• DESCRIPTION OF THE TASK:
Pick out all lines of the entries that include the word "CLFE" and copy them.

• SUPPLIED MATERIAL:

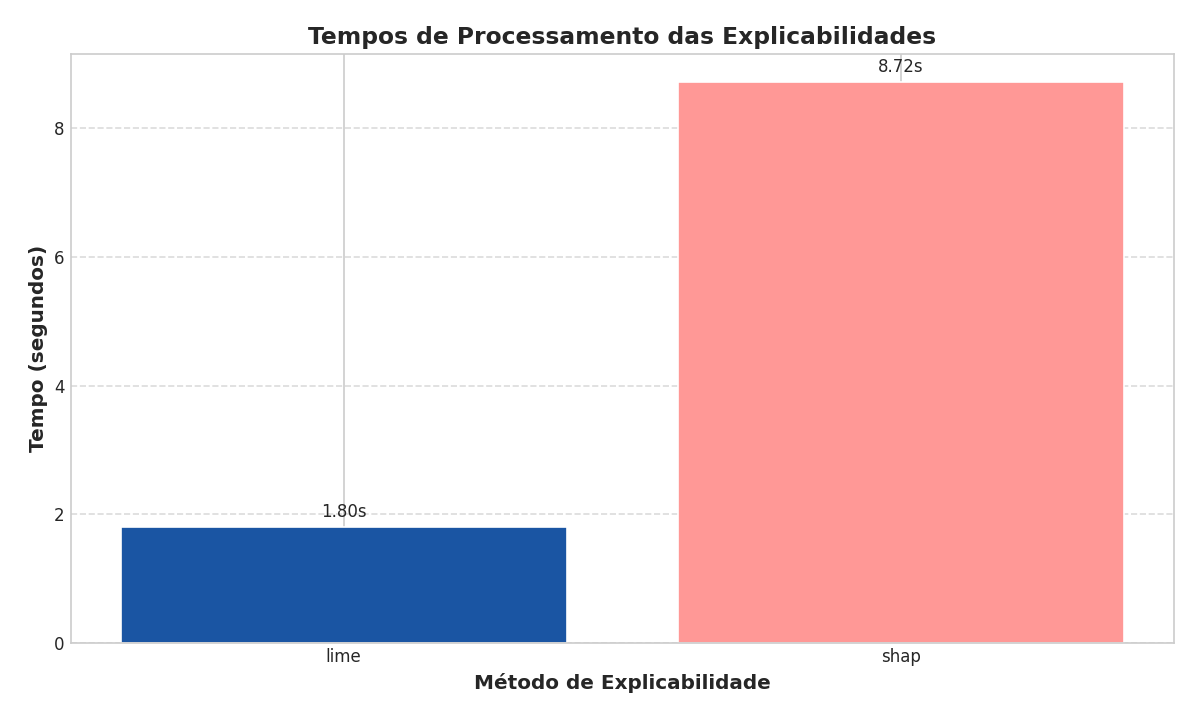
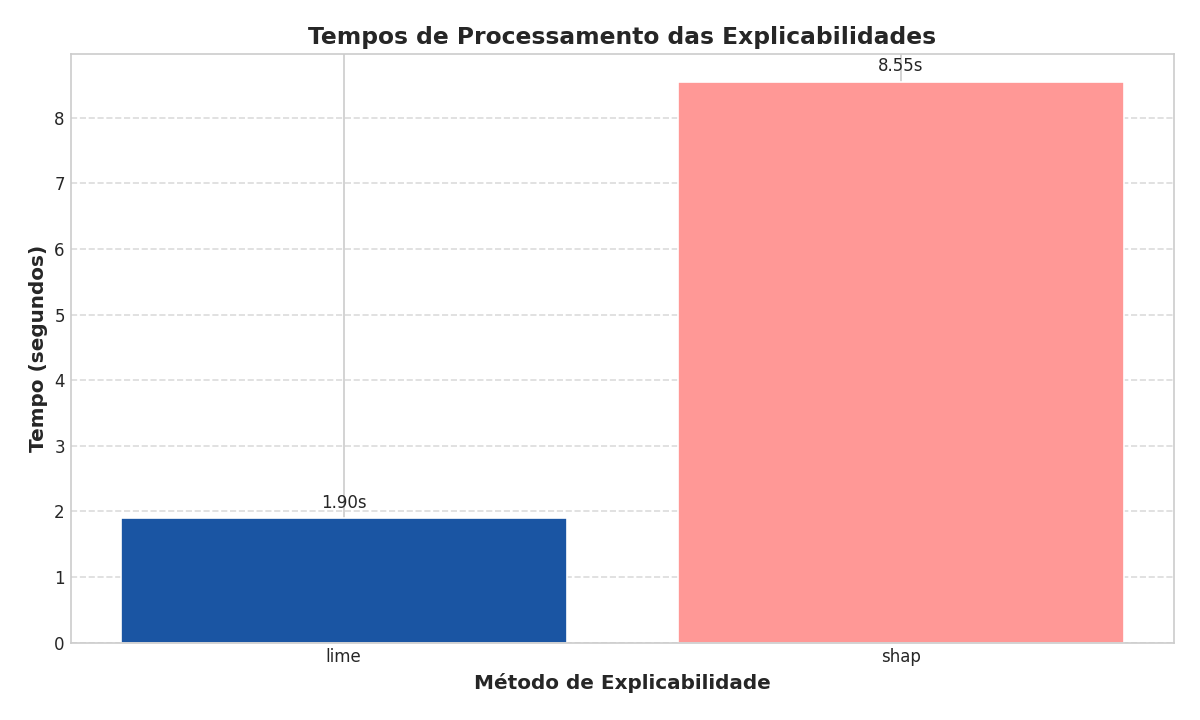
antes de verificar explicabilidade

diff --git a/CLFE/client/reports/client_1/final_report.html b/CLFE/client/reports/client_1/final_report.html
@@ -142,11 +142,11 @@
 <tr><th>Ronda</th><th>Fit</th><th>Evaluate</th><th>Lime</th><th>Shap</th></tr>
 </thead>
 <tbody>
-<tr><td>1</td><td>0.4295</td><td>0.0015</td><td>0.0000</td><td>0.0000</td></tr>
-<tr><td>2</td><td>0.0626</td><td>0.0014</td><td>0.0000</td><td>0.0000</td></tr>
-<tr><td>3</td><td>0.0742</td><td>0.0017</td><td>0.0000</td><td>0.0000</td></tr>
-<tr><td>4</td><td>0.0613</td><td>0.0015</td><td>0.0000</td><td>0.0000</td></tr>
-<tr><td>5</td><td>0.0624</td><td>0.0015</td><td>1.8787</td><td>8.5301</td></tr>
+<tr><td>1</td><td>0.4288</td><td>0.0015</td><td>0.0000</td><td>0.0000</td></tr>
+<tr><td>2</td><td>0.0657</td><td>0.0015</td><td>0.0000</td><td>0.0000</td></tr>
+<tr><td>3</td><td>0.0649</td><td>0.0016</td><td>0.0000</td><td>0.0000</td></tr>
+<tr><td>4</td><td>0.0611</td><td>0.0014</td><td>0.0000</td><td>0.0000</td></tr>
+<tr><td>5</td><td>0.0667</td><td>0.0017</td><td>1.8903</td><td>8.4796</td></tr>
 </tbody>
 </table>
 </div></div><div class="section plot-container">
@@ -175,10 +175,6 @@
 <div class="plot-item">
 <h3>Accuracy Comparison</h3>
 <img src="accuracy_comparison.png" alt="Accuracy Comparison" />
-</div>
-<div class="plot-item">
-<h3>Comparação de Accuracy</h3>
-<img src="accuracy_comparison.png" alt="Comparação de Accuracy" />
 </div>
 </div>
 </div>
@@ -242,7 +238,7 @@
             </ul>
         </div>
 
-        <p><em>Relatório gerado automaticamente em 2025-05-04 07:23:52</em></p>
+        <p><em>Relatório gerado automaticamente em 2025-05-04 07:34:16</em></p>
     </body>
     </html>
     

diff --git a/CLFE/client/reports/client_2/final_report.html b/CLFE/client/reports/client_2/final_report.html
@@ -142,11 +142,11 @@
 <tr><th>Ronda</th><th>Fit</th><th>Evaluate</th><th>Lime</th><th>Shap</th></tr>
 </thead>
 <tbody>
-<tr><td>1</td><td>0.4239</td><td>0.0015</td><td>0.0000</td><td>0.0000</td></tr>
-<tr><td>2</td><td>0.0613</td><td>0.0016</td><td>0.0000</td><td>0.0000</td></tr>
-<tr><td>3</td><td>0.0726</td><td>0.0016</td><td>0.0000</td><td>0.0000</td></tr>
-<tr><td>4</td><td>0.0610</td><td>0.0016</td><td>0.0000</td><td>0.0000</td></tr>
-<tr><td>5</td><td>0.0615</td><td>0.0017</td><td>1.7953</td><td>8.7243</td></tr>
+<tr><td>1</td><td>0.4271</td><td>0.0016</td><td>0.0000</td><td>0.0000</td></tr>
+<tr><td>2</td><td>0.0649</td><td>0.0016</td><td>0.0000</td><td>0.0000</td></tr>
+<tr><td>3</td><td>0.0649</td><td>0.0016</td><td>0.0000</td><td>0.0000</td></tr>
+<tr><td>4</td><td>0.0593</td><td>0.0015</td><td>0.0000</td><td>0.0000</td></tr>
+<tr><td>5</td><td>0.0655</td><td>0.0016</td><td>1.8964</td><td>8.5454</td></tr>
 </tbody>
 </table>
 </div></div><div class="section plot-container">
@@ -175,10 +175,6 @@
 <div class="plot-item">
 <h3>Accuracy Comparison</h3>
 <img src="accuracy_comparison.png" alt="Accuracy Comparison" />
-</div>
-<div class="plot-item">
-<h3>Comparação de Accuracy</h3>
-<img src="accuracy_comparison.png" alt="Comparação de Accuracy" />
 </div>
 </div>
 </div>
@@ -242,7 +238,7 @@
             </ul>
         </div>
 
-        <p><em>Relatório gerado automaticamente em 2025-05-04 07:23:52</em></p>
+        <p><em>Relatório gerado automaticamente em 2025-05-04 07:34:16</em></p>
     </body>
     </html>
     

diff --git a/CLFE/client/report_utils.py b/CLFE/client/report_utils.py
@@ -319,7 +319,8 @@ def generate_evolution_plots(history, base_reports):
                 plot_path = base_reports / plot_filename
                 plt.savefig(plot_path, dpi=120)
                 plt.close()
-                plot_files.append(plot_filename)
+                # Não adicionamos explainability_times.png à lista de plot_files
+                # para evitar que apareça na seção de evolução de métricas
                 logger.info(f"Generated plot: {plot_path}")
                 
         # 6. GRÁFICO DE COMPARAÇÃO VALIDAÇÃO vs TESTE (ACC)
@@ -587,21 +588,10 @@ def generate_html_report(history, plot_files, base_reports, client_id, dataset_p
     if plot_files:
         html_content += '<div class="evolution-plots">\n'
         for plot_file in plot_files:
-            # Filtrar: não mostrar o explainability_times.png nesta seção
-            if plot_file == 'explainability_times.png':
-                continue
-                
             plot_title = plot_file.replace('_evolution.png','').replace('.png','').replace('_', ' ').title()
             html_content += f'<div class="plot-item">\n'
             html_content += f'<h3>{plot_title}</h3>\n'
             html_content += f'<img src="{plot_file}" alt="{plot_title}" />\n'
-            html_content += '</div>\n'
-            
-        # Adicionar accuracy_comparison.png explicitamente nesta seção se existir
-        if 'accuracy_comparison.png' in os.listdir(base_reports):
-            html_content += f'<div class="plot-item">\n'
-            html_content += f'<h3>Comparação de Accuracy</h3>\n'
-            html_content += f'<img src="accuracy_comparison.png" alt="Comparação de Accuracy" />\n'
             html_content += '</div>\n'
         html_content += '</div>\n'
     else:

• SOLUTION TO THIS EXERCISE:
diff --git a/CLFE/client/reports/client_1/final_report.html b/CLFE/client/reports/client_1/final_report.html
diff --git a/CLFE/client/reports/client_2/final_report.html b/CLFE/client/reports/client_2/final_report.html
diff --git a/CLFE/client/report_utils.py b/CLFE/client/report_utils.py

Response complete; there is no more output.